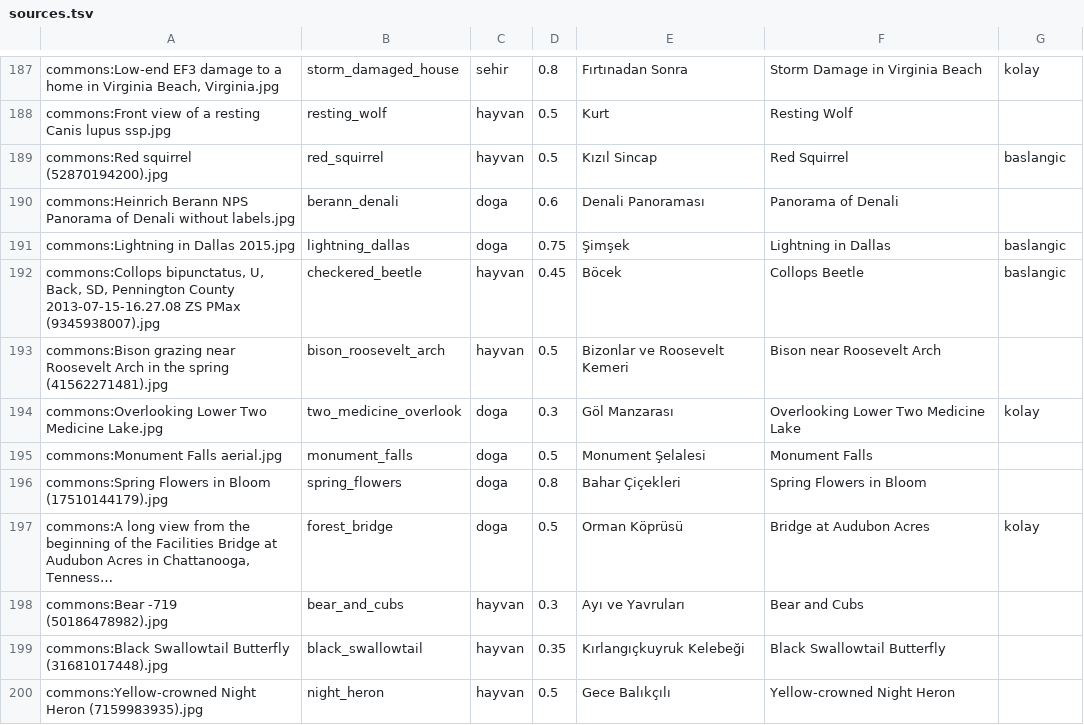
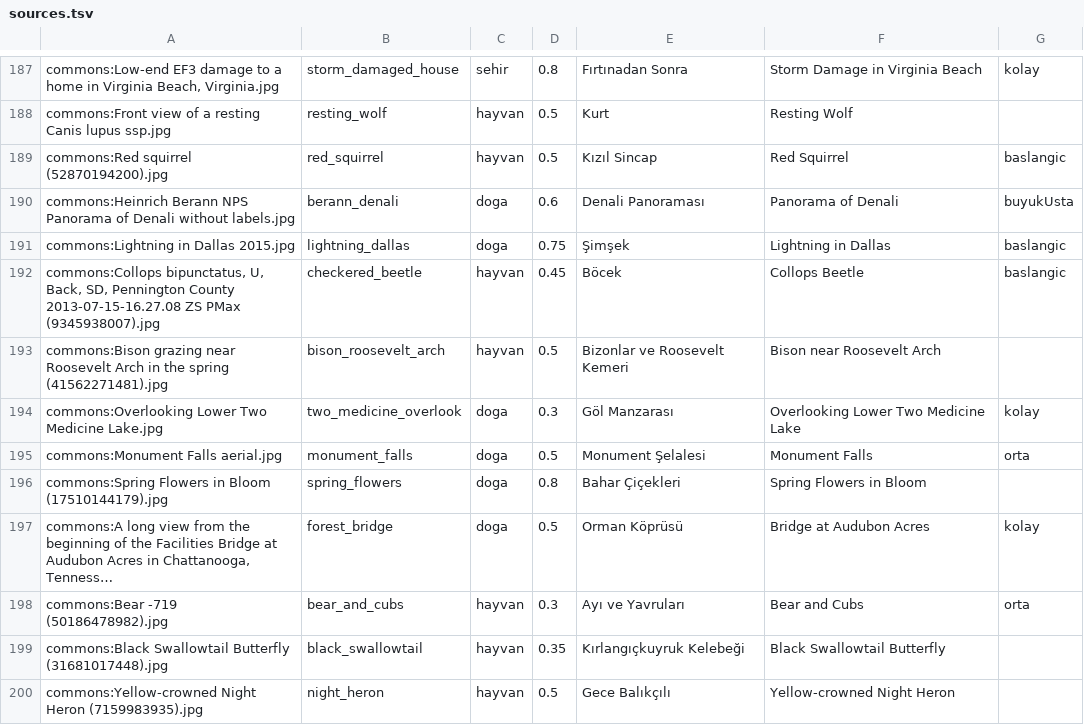
Before and after one commit to BagliApps/stillpiece-art, a TSV file: sources.tsv, drawn as a sheet; only a part is shown, gaps mark what is left out; long unchanged cells end in …; the diff covers the shown part only; the diff names each change by its address in the sheet, - before the commit and + after, or states it on an @@ line.

```diff
--- a/sources.tsv
+++ b/sources.tsv
-G190: (empty)
+G190: buyukUsta
-G195: (empty)
+G195: orta
-G198: (empty)
+G198: orta
```
Also changed, not shown: 13 edited cells elsewhere in this file.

### ABOUT THIS EXERCISE:
Extract the text of all the records above verbatim, excluding pictures.

### TASK ANSWER:
Before and after one commit to BagliApps/stillpiece-art, a TSV file: sources.tsv, drawn as a sheet; only a part is shown, gaps mark what is left out; long unchanged cells end in …; the diff covers the shown part only; the diff names each change by its address in the sheet, - before the commit and + after, or states it on an @@ line.

```diff
--- a/sources.tsv
+++ b/sources.tsv
-G190: (empty)
+G190: buyukUsta
-G195: (empty)
+G195: orta
-G198: (empty)
+G198: orta
```
Also changed, not shown: 13 edited cells elsewhere in this file.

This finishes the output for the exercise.